Why are personality quizzes so enticing?

Nikki Suzani, Copy Editor

From Buzzfeed quizzes that have been viewed over 20 million times to Facebook quizzes that let you know what kind of potato you are, personality quizzes have become a focal point of entertainment in the 21st century. Besides these silly and often inacurrate Buzzfeed and Facebook quizzes, personality tests actually backed by the scientific community provide more insight into people’s traits. One of our school’s classes, Advanced Placement (AP) Psychology has students take scientifically verified personality tests and analyze their merits.

In compliance with AP Psychology curriculum, social studies teacher John Hebert requires students to take specific tests during the course in order to understand the concept of social psychology and the credibility of tests that arise from it. “They take personality assessments to learn the concepts of personality and validity,” Hebert said. “Scientists need a smaller set [of personality descriptors for the tests], and they were able to find one using factor analysis to look at things that are coordinated with each other and put them into five dimensions of personality, known as the Big Five.” The Big Five descriptors include extraversion, openness, conscientiousness, agreeableness and emotional stability. In order for a test to be valid, test-takers must be able to find concrete evidence of each descriptor in the test.

Assessments were constantly altered in order to be as standardized, reliable and valid for all test-takers as possible. “When personality tests first hit the scene back in the 1940s and 1950s, social personality psychologists really got into devising personality tests, validating them on a standardized group and applying it to a lot of people and typologies,” Hebert said.

Hebert also often has his students take a test known as the Values in Action Characteristics Core Test. “This test allows people to find the best parts of themselves,” Hebert said. “Maybe they might not have the personality trait that they necessarily wanted, but you might find out that you’re kind to others, for example, and you can work on showing your strengths and valuing yourself.”

Positive psychology is founded on the belief that people want to live meaningful and fulfilling lives, cultivate what is best within themselves and enhance their experiences of work, love and play.
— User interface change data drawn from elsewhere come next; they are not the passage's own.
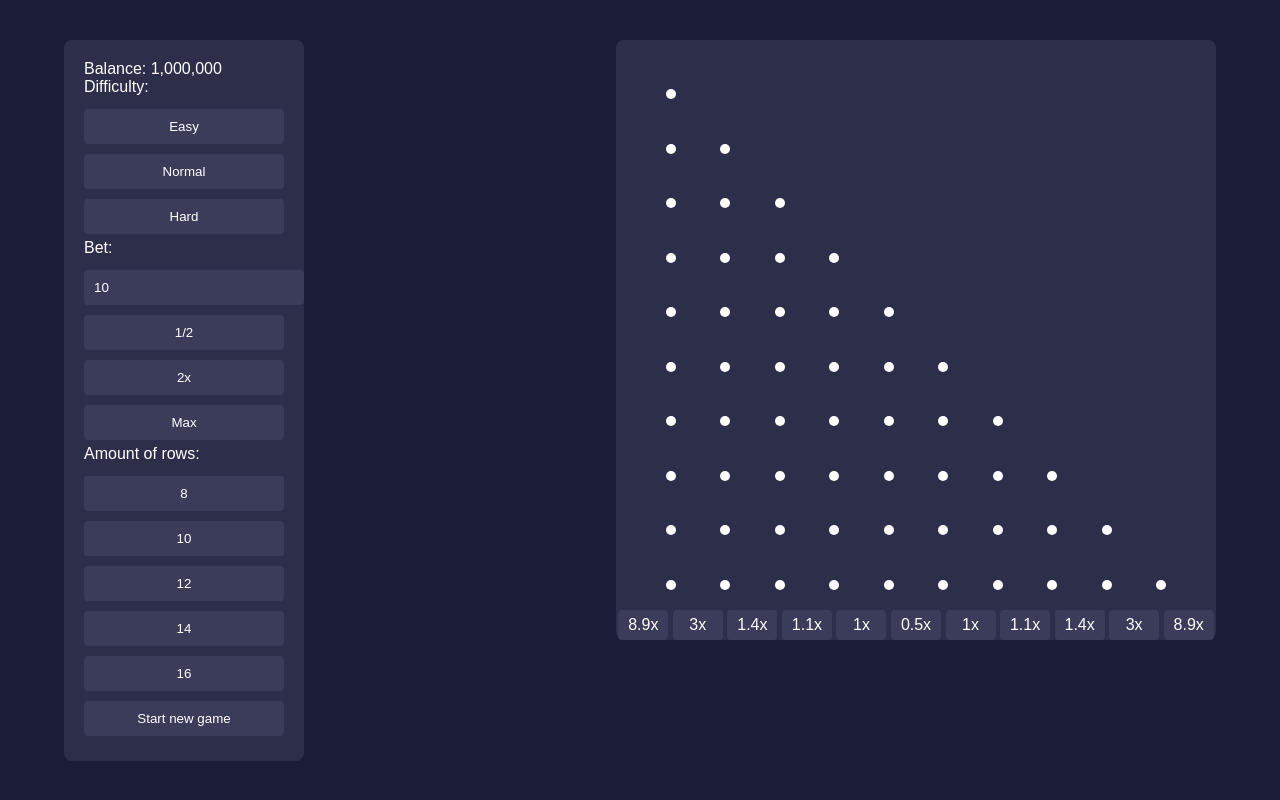
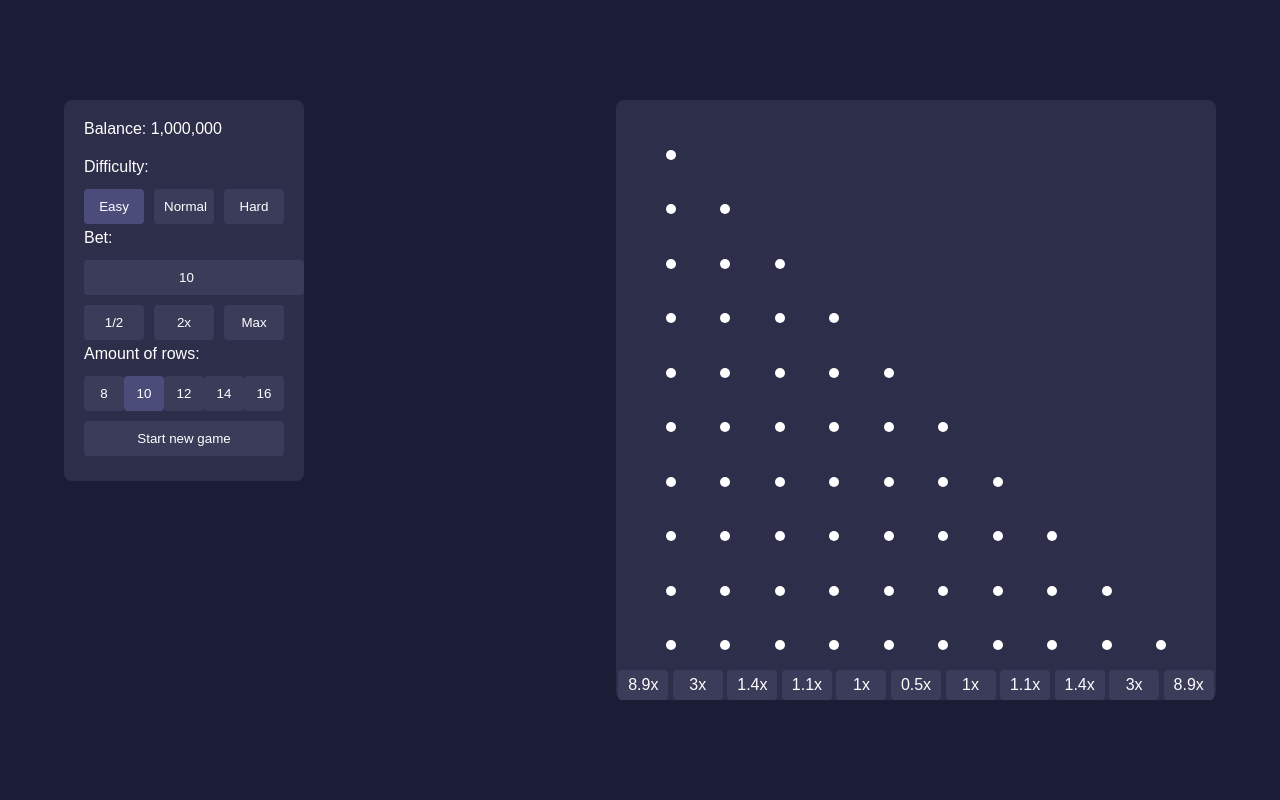
Before and after one commit to idk1251/idk1251.github.io, a PHP site: page / in a window 1280 px wide. Run offline with PHP 8.4, Linux system fonts and the light colour scheme.

Commit message:
Update styles.css

```diff
--- a/styles.css
+++ b/styles.css
@@ -29,6 +29,13 @@ body {
     margin-bottom: 8px;
 }
 
+.settings-panel .difficulty-buttons,
+.settings-panel .bet-buttons,
+.settings-panel .row-buttons {
+    display: flex;
+    justify-content: space-between;
+}
+
 .settings-panel button, .settings-panel input {
     background-color: #3b3c5a;
     color: white;
@@ -38,9 +45,38 @@ body {
     border-radius: 4px;
     cursor: pointer;
     width: 100%;
+    text-align: center;
 }
 
 .settings-panel button:hover, .settings-panel input:hover {
+    background-color: #4b4c7a;
+}
+
+.settings-panel .difficulty-button,
+.settings-panel .row-buttons button,
+.settings-panel .bet-buttons button {
+    width: 30%;
+    margin: 5px 0;
+}
+
+.settings-panel .difficulty-button.active,
+.settings-panel .row-buttons button.active {
+    background-color: #4b4c7a;
+}
+
+.settings-panel .start-button {
+    background-color: #3b3c5a;
+    color: white;
+    border: none;
+    padding: 10px;
+    margin: 5px 0;
+    border-radius: 4px;
+    cursor: pointer;
+    width: 100%;
+    text-align: center;
+}
+
+.settings-panel .start-button:hover {
     background-color: #4b4c7a;
 }
 
@@ -75,3 +111,12 @@ body {
 .slot p {
     margin: 0;
 }
+
+.bet-amount {
+    width: calc(100% - 40px);
+    margin-right: 10px;
+}
+
+.balance {
+    margin-bottom: 20px;
+}
```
Taking the assessments helps enhance the idea of positive psychology and allows people to focus on benefiting and improving themselves by using test results.
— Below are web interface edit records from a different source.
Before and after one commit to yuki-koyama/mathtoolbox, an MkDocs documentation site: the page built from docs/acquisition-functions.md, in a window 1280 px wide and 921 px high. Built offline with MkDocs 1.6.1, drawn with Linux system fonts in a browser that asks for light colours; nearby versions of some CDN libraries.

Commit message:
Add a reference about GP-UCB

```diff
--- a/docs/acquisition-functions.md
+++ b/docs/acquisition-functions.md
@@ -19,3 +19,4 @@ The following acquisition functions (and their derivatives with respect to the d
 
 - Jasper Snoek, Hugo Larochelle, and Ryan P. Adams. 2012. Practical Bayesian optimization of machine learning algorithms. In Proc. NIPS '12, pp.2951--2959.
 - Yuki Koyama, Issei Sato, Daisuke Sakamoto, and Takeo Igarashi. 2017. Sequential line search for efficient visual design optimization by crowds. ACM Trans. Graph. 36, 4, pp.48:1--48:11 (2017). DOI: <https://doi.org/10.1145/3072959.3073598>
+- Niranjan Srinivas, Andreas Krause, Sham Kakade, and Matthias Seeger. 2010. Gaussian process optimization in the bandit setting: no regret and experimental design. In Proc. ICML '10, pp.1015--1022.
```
In today’s world, personality tests, even unreliable ones, are taken a lot. According to an article written by Massachusetts Institute of Technology (MIT) psychologist Sherry Turkle, this occurs because people want to believe that human nature is quantifiable and “get a read on themselves” by following the idea of narrative personality, the idea that humans make sense of their lives by organizing events into more understandable storylines. According to Hebert, some people also take tests to waste time. “I think young people are a little bit more prone because they haven’t really formed their complete identity—there’s a lifelong search for identity,” Hebert said. “If you [go off to college and] become a different person then maybe taking these tests is somehow helpful, but unless it’s a serious test that’s been validated it’s probably just more an expression of, ‘Gee, I don’t know who I am.’”

Freshman Malik Fuentes also agrees that personality tests are simply a fun activity to him. “I think they’re fun and engaging to do when you’re bored and you figure out, ‘Hey man, this is entirely untrue,’” he said.

A common argument against personality tests is that they are unreliable, but this is simply untrue. According to Vox, 40 percent of test-takers get a different result on the Myers-Briggs test when taking it the second time. Hebert believes that this does not occur because the test is flawed, but rather because personality does not always tend to the extremes that the test has set. “[The lack of consistency] in personality tests might have more to do with the fact that personality can trend towards the middle rather than that the test is inherently flawed,” he said. He added that when taking reliable tests multiple times, students can expect their result to average out and remain consistent, as long as the test includes the Big Five.

Despite the researched reliability of tests like the Big Five, the internet has changed the way personality tests are regarded. Many are created by amateurs on sites like Buzzfeed and Facebook, or with goals more malicious than simply intriguing you to click on a link. The Facebook-Cambridge Analytica data scandal involved the collection of personally identifiable information of nearly 87 million Facebook users. Data from users was allegedly used to attempt an influence on voter opinion for certain elections. “Sometimes, they’re just trying to collect information from you like Cambridge Analytica did… they got their information by having people take personality tests,” Hebert said. “It might just be an attractive way to collect demographic information.”